Exercise objective: Output the data below in full, byte for byte. Nothing may differ.

Record extracts:

>>>

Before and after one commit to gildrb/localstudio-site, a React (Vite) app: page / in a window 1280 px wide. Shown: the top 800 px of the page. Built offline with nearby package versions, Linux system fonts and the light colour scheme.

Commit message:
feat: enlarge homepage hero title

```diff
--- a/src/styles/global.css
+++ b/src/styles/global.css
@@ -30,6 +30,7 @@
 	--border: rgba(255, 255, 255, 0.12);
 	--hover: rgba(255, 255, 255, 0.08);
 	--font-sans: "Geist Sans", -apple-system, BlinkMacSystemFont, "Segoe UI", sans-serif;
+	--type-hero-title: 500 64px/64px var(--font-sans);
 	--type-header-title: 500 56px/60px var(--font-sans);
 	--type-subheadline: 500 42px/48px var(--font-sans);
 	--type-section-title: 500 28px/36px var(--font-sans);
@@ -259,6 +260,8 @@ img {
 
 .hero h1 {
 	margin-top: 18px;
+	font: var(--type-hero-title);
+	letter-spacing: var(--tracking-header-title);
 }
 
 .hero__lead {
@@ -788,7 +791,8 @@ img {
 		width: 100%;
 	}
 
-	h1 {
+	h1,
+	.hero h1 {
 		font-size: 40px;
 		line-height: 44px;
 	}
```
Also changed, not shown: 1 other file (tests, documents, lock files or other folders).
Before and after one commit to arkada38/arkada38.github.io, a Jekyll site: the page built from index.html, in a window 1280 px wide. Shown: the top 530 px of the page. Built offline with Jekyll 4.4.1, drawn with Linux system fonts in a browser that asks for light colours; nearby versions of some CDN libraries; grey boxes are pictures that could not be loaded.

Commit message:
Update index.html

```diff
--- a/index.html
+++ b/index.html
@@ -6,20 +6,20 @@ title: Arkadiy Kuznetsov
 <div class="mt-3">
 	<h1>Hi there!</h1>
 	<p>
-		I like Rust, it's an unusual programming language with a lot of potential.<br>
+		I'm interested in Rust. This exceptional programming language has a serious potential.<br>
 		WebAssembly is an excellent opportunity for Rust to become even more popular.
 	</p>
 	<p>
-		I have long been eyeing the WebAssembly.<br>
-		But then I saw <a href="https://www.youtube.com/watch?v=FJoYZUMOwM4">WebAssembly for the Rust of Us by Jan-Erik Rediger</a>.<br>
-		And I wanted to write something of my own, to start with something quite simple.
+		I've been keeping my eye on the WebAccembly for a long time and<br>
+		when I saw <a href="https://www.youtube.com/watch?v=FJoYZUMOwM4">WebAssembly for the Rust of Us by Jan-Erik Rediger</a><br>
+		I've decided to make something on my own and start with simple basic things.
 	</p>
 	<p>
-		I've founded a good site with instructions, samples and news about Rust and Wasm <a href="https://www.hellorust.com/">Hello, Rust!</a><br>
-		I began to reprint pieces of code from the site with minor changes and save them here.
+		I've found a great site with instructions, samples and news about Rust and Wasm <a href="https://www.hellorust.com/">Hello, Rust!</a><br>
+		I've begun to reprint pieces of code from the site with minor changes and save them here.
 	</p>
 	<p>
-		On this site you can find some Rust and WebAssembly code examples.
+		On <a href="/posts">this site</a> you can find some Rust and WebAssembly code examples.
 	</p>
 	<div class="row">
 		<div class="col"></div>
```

<<<

Answer box:
Before and after one commit to gildrb/localstudio-site, a React (Vite) app: page / in a window 1280 px wide. Shown: the top 800 px of the page. Built offline with nearby package versions, Linux system fonts and the light colour scheme.

Commit message:
feat: enlarge homepage hero title

```diff
--- a/src/styles/global.css
+++ b/src/styles/global.css
@@ -30,6 +30,7 @@
 	--border: rgba(255, 255, 255, 0.12);
 	--hover: rgba(255, 255, 255, 0.08);
 	--font-sans: "Geist Sans", -apple-system, BlinkMacSystemFont, "Segoe UI", sans-serif;
+	--type-hero-title: 500 64px/64px var(--font-sans);
 	--type-header-title: 500 56px/60px var(--font-sans);
 	--type-subheadline: 500 42px/48px var(--font-sans);
 	--type-section-title: 500 28px/36px var(--font-sans);
@@ -259,6 +260,8 @@ img {
 
 .hero h1 {
 	margin-top: 18px;
+	font: var(--type-hero-title);
+	letter-spacing: var(--tracking-header-title);
 }
 
 .hero__lead {
@@ -788,7 +791,8 @@ img {
 		width: 100%;
 	}
 
-	h1 {
+	h1,
+	.hero h1 {
 		font-size: 40px;
 		line-height: 44px;
 	}
```
Also changed, not shown: 1 other file (tests, documents, lock files or other folders).
Before and after one commit to arkada38/arkada38.github.io, a Jekyll site: the page built from index.html, in a window 1280 px wide. Shown: the top 530 px of the page. Built offline with Jekyll 4.4.1, drawn with Linux system fonts in a browser that asks for light colours; nearby versions of some CDN libraries; grey boxes are pictures that could not be loaded.

Commit message:
Update index.html

```diff
--- a/index.html
+++ b/index.html
@@ -6,20 +6,20 @@ title: Arkadiy Kuznetsov
 <div class="mt-3">
 	<h1>Hi there!</h1>
 	<p>
-		I like Rust, it's an unusual programming language with a lot of potential.<br>
+		I'm interested in Rust. This exceptional programming language has a serious potential.<br>
 		WebAssembly is an excellent opportunity for Rust to become even more popular.
 	</p>
 	<p>
-		I have long been eyeing the WebAssembly.<br>
-		But then I saw <a href="https://www.youtube.com/watch?v=FJoYZUMOwM4">WebAssembly for the Rust of Us by Jan-Erik Rediger</a>.<br>
-		And I wanted to write something of my own, to start with something quite simple.
+		I've been keeping my eye on the WebAccembly for a long time and<br>
+		when I saw <a href="https://www.youtube.com/watch?v=FJoYZUMOwM4">WebAssembly for the Rust of Us by Jan-Erik Rediger</a><br>
+		I've decided to make something on my own and start with simple basic things.
 	</p>
 	<p>
-		I've founded a good site with instructions, samples and news about Rust and Wasm <a href="https://www.hellorust.com/">Hello, Rust!</a><br>
-		I began to reprint pieces of code from the site with minor changes and save them here.
+		I've found a great site with instructions, samples and news about Rust and Wasm <a href="https://www.hellorust.com/">Hello, Rust!</a><br>
+		I've begun to reprint pieces of code from the site with minor changes and save them here.
 	</p>
 	<p>
-		On this site you can find some Rust and WebAssembly code examples.
+		On <a href="/posts">this site</a> you can find some Rust and WebAssembly code examples.
 	</p>
 	<div class="row">
 		<div class="col"></div>
```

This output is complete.